Battle adjusted his grip on his rifle. His butt was resting on his heels, his weight on the balls of his feet as he leaned against the building in a narrow alleyway leading onto the main street. He couldn’t pinpoint the location of the rifle fire. Another volley zipped past him, a pair of bullets crumbling the clay brick a foot above his head.
Pop! Pop! Pop! Pop! Pop! Pop! Pop! Pop! Pop! Pop!
Battle backed further into the alley. He knew somebody was spotting him and relaying location information to the shooter. The shots were too accurate for the random sniper fire they encountered.
Battle stayed low, moving back to Buck’s position. Once he’d disappeared from the alley, the gunfire stopped.
“We’re pinned?” Buck asked, the color gone from his face. His skin looked almost translucent.
Battle nodded. “Yeah. And we’re about to lose daylight. I’ve got to find another way out of here.”
OCTOBER 15, 2037, 5:09 AM
SCOURGE + 5 YEARS
Cyrus Skinner blinked his eyes open. His leg was dangling off the edge of his bed and his toes were cold. A nightlight he kept plugged into the outlet closest to the bed was dark. The power was out again.
Skinner slid his leg back under the sheet and rolled onto his back. He stared into the dark at the ceiling and sighed, rolling back onto his stomach. It was more than twenty-four hours since he’d sent Queho southeast to take care of the rancher he knew as Mad Max.
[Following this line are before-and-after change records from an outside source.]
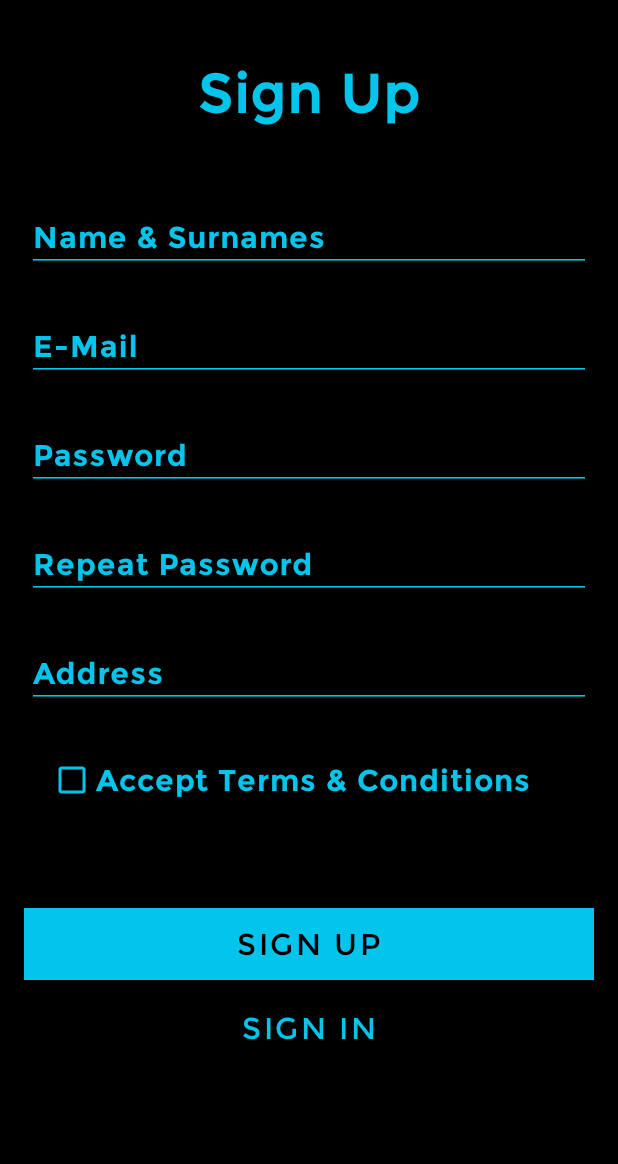
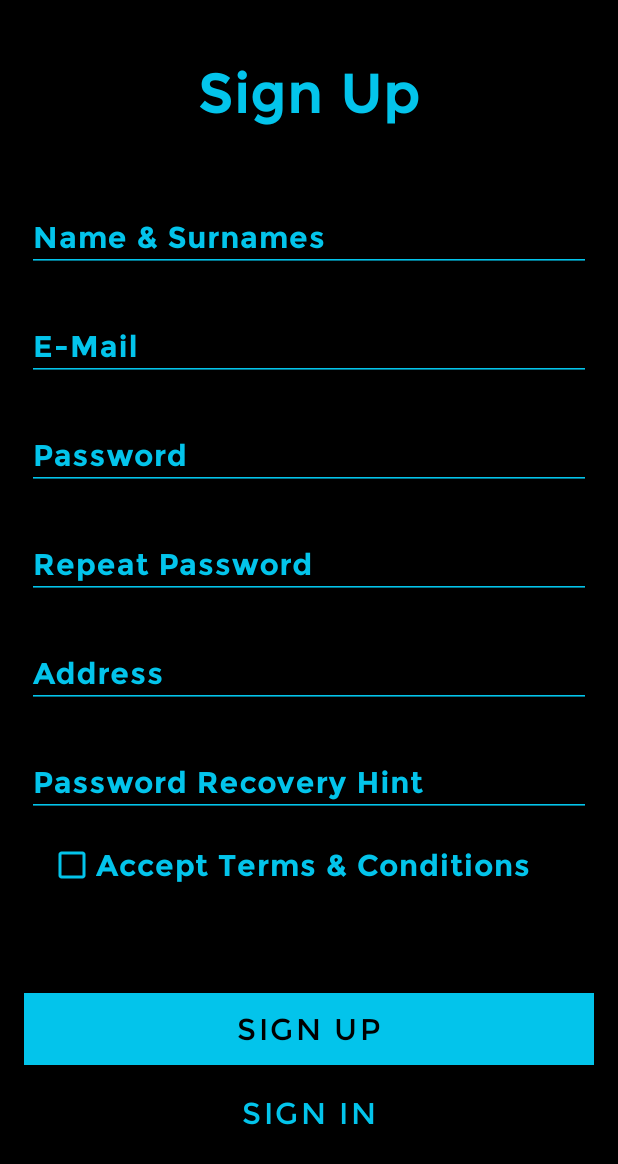
Before and after one commit to MarcLopezMacias/M13Project, an Android app: the RegisterFragment screen opened through its navigation route, on a phone screen of 412 x 824 dp. Shown: the top 1164 px of the screen. Run offline under Robolectric (Android 15) with nearby library versions, the phone set to English and light mode, and no system bars; our stand-ins replace Firebase (no records; nobody signed in at launch, a user with empty details on screens opened directly).

Commit message:
Forgot Password Hint Integration
Kidding, just starting.

```diff
--- a/app/src/main/res/layout/fragment_register.xml
+++ b/app/src/main/res/layout/fragment_register.xml
@@ -77,8 +77,8 @@
                 android:layout_marginLeft="10dp"
                 android:layout_marginTop="20dp"
                 android:layout_marginRight="10dp"
-                android:hint="@string/e_mail"
-                android:inputType="textEmailAddress" />
+                android:inputType="textEmailAddress"
+                android:hint="@string/e_mail" />
         </com.google.android.material.textfield.TextInputLayout>
 
         <com.google.android.material.textfield.TextInputLayout
@@ -163,6 +163,34 @@
 
         </com.google.android.material.textfield.TextInputLayout>
 
+        <com.google.android.material.textfield.TextInputLayout
+            android:id="@+id/hintTextView"
+            android:layout_width="match_parent"
+            android:layout_height="wrap_content"
+            android:layout_below="@+id/repeatPasswordTextView"
+            android:layout_marginStart="8dp"
+            android:layout_marginLeft="8dp"
+            android:layout_marginTop="16dp"
+            android:layout_marginEnd="8dp"
+            android:layout_marginRight="8dp"
+            android:textColorHint="@color/colorPrimary"
+            app:layout_constraintEnd_toEndOf="parent"
+            app:layout_constraintStart_toStartOf="parent"
+            app:layout_constraintTop_toBottomOf="@+id/addressTextView">
+
+            <com.google.android.material.textfield.TextInputEditText
+                android:id="@+id/hintEditText"
+                style="@style/normalSizeText"
+                android:layout_width="match_parent"
+                android:layout_height="wrap_content"
+                android:layout_marginLeft="10dp"
+                android:layout_marginTop="20dp"
+                android:layout_marginRight="10dp"
+                android:hint="@string/hint"
+                android:inputType="textPostalAddress" />
+
+        </com.google.android.material.textfield.TextInputLayout>
+
         <com.google.android.material.checkbox.MaterialCheckBox
             android:id="@+id/termsCheckBox"
             style="@style/normalSizeText"
@@ -170,13 +198,13 @@
             android:layout_height="wrap_content"
             android:layout_marginStart="32dp"
             android:layout_marginLeft="32dp"
-            android:layout_marginTop="32dp"
+            android:layout_marginTop="16dp"
             android:layout_marginEnd="32dp"
             android:layout_marginRight="32dp"
             android:text="@string/accept_terms_conditions"
             app:layout_constraintEnd_toEndOf="parent"
             app:layout_constraintStart_toStartOf="parent"
-            app:layout_constraintTop_toBottomOf="@+id/addressTextView" />
+            app:layout_constraintTop_toBottomOf="@+id/hintTextView" />
 
         <TextView
             android:id="@+id/termsMessage"
--- a/app/src/main/res/values/strings.xml
+++ b/app/src/main/res/values/strings.xml
@@ -22,6 +22,7 @@
     <string name="termsMessage">You must accept the terms and conditions</string>
     <string name="guest">Guest</string>
     <string name="fillForm">Please, fill the form</string>
+    <string name="hint">Password Recovery Hint</string>
 
 
     <string name="open">OPEN</string>
```
Also changed, not shown: app/src/main/java/cat/itb/m13project/pojo/Usuario.java (+9 -10 lines), app/src/main/res/layout/fragment_login.xml (+18 -2 lines), app/src/main/res/layout/fragment_welcome.xml (+1 -19 lines).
The reclusive rancher had already killed at least three of his men. He knew that for sure. There was a good chance the posse boss Rudabaugh and his posse were buzzard food. And now, Queho hadn’t come back.
Skinner grunted and reached over to a nightstand, dragging his lighter and cigarettes into bed with him. He turned onto his back and scooted up on his elbows. With a half-empty feather pillow propped between his back and the headboard, he shook a cigarette free of its package and lit it with a couple of puffs. He drew in a deep breath and held it. The familiar buzz filtered into his bloodstream and he exhaled through his nose. Smoke plumed around him. He sucked in another drag; the bright orange glow hanging from his lips intensified. It was the only light in the room.
Skinner rubbed his jaw, scratching the three-day-old growth. He had a decision to make.
Clearly Mad Max, and the woman he was keeping from them, was far more of a problem than he’d anticipated.